WORK INSTRUCTION -> All the data that follows should be repeated exactly, without a single picture.

DATASET ->
Content starts

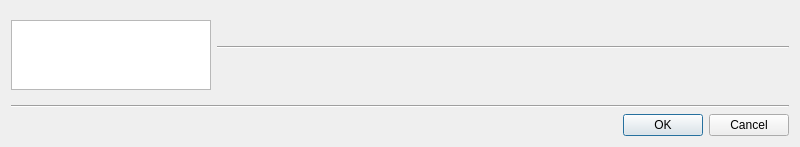
Above: src/qt/qt_preferences.ui from 86Box/86Box before the change. Below: the same form after it.
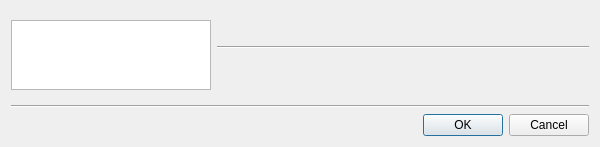
That is the form after the change.

Commit message: Preferences: Tweak the window width a bit.

What changed in the file:
```diff
--- a/src/qt/qt_preferences.ui
+++ b/src/qt/qt_preferences.ui
@@ -6,17 +6,17 @@
    <rect>
     <x>0</x>
     <y>0</y>
-    <width>800</width>
+    <width>600</width>
    </rect>
   </property>
   <property name="minimumSize">
    <size>
-    <width>800</width>
+    <width>600</width>
    </size>
   </property>
   <property name="maximumSize">
    <size>
-    <width>800</width>
+    <width>600</width>
    </size>
   </property>
   <property name="windowTitle">
```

Content ends

EXERCISE SOLUTION ->
Above: src/qt/qt_preferences.ui from 86Box/86Box before the change. Below: the same form after it.
That is the form after the change.

Commit message: Preferences: Tweak the window width a bit.

What changed in the file:
```diff
--- a/src/qt/qt_preferences.ui
+++ b/src/qt/qt_preferences.ui
@@ -6,17 +6,17 @@
    <rect>
     <x>0</x>
     <y>0</y>
-    <width>800</width>
+    <width>600</width>
    </rect>
   </property>
   <property name="minimumSize">
    <size>
-    <width>800</width>
+    <width>600</width>
    </size>
   </property>
   <property name="maximumSize">
    <size>
-    <width>800</width>
+    <width>600</width>
    </size>
   </property>
   <property name="windowTitle">
```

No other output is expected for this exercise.